At it's core, a Stack Exchange-style Q&A isn't designed to handle every type of question. Our format with no point-counterpoint discussion; no on-going debates; the best answer prevails makes some questions fundamentally inappropriate for this format. Questions that need good-faith arguments and on-going discussion aren't intrinsically bad questions; we would just be doing them a terrible disservice to host them this strict Q&A format — so we are unabashed in foregoing those types of questions entirely.
But there are a lot of "is there a tool?" solution-search questions that are a perfect fit for our format — that's what got this site created — but a lot of the questions you want to see remain simply run afoul of how Stack Exchange works. Here are a few categories of questions I see a lot on Hardware Recs:
- polling the community for favorite brand preferences
e.g. "<vague problem, list of products> Which one should I buy?" There is rarely enough information to conclude that the top answer is fundamentally any better than a random product search. That's not good Q&A.
- soliciting categorically broad product reviews
e.g. "What do you think of this product?" The "best" answer depends almost entirely on who happens to be reading the question. That's a problem. It may help that one user in the sense of randomly sending them on their way, but it isn't terribly authoritative to anyone who comes after (again, one of the core premises of creating a Stack Exchange site).

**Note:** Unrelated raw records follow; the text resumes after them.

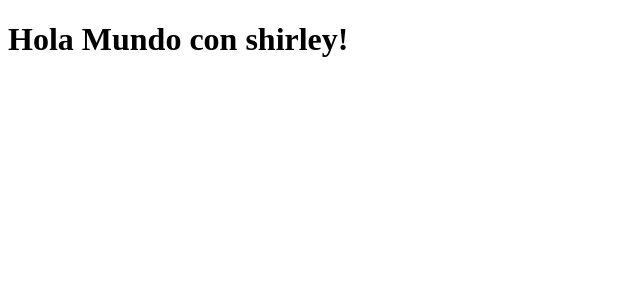
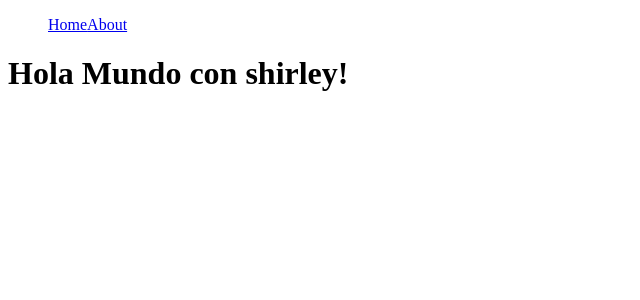
Before and after one commit to shirley-startary/avocatos, a Next.js app: page / in a window 1280 px wide. Shown: the top 300 px of the page, without its empty margins (0-640 px from the left). Built offline with nearby package versions, Linux system fonts and the light colour scheme.

Commit message:
agrega Link para la navegacion

```diff
--- /dev/null
+++ b/components/Navbar/Navbar.js
@@ -0,0 +1,19 @@
+import React from "react";
+import Link from "next/link";
+
+const Navbar = () => {
+    return (
+        <nav>
+            <menu>
+                <Link  href="/">
+                    Home
+                </Link>
+                <Link href="/about">
+                    About
+                </Link>
+            </menu>
+        </nav>
+    );
+};
+
+export default Navbar;
--- a/pages/about.js
+++ b/pages/about.js
@@ -1,8 +1,10 @@
 import React from "react";
+import Navbar from "../components/Navbar/Navbar";
 
 const About = () => {
     return (
         <div>
+            <Navbar/>
             Esta es la pagina de about
         </div>
     );
--- a/pages/index.js
+++ b/pages/index.js
@@ -1,8 +1,10 @@
 import React from "react";
+import Navbar from "../components/Navbar/Navbar";
 
 const Home = () => {
     return (
         <div>
+            <Navbar/>
             <h1>Hola Mundo con shirley!</h1>
         </div>
     )
```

- "Getting started" questions that are simply too early for a site like this
e.g. "Dear users, Based on no data, problem statement, nor prior efforts on my part, just tell me what to do."
So if I were to ask "Should I buy a Canon EOS 5D or a Nikon D3200?" I think most would agree it's a poor question polling for brand preferences, what people have, or statements embodying generalized product reviews ("I like x, y, and z"). But if you look at your example again (Upgrading 3-year old AMD Athlon II P320), honestly what's the difference there?
These questions are fundamentally not a good fit for our format.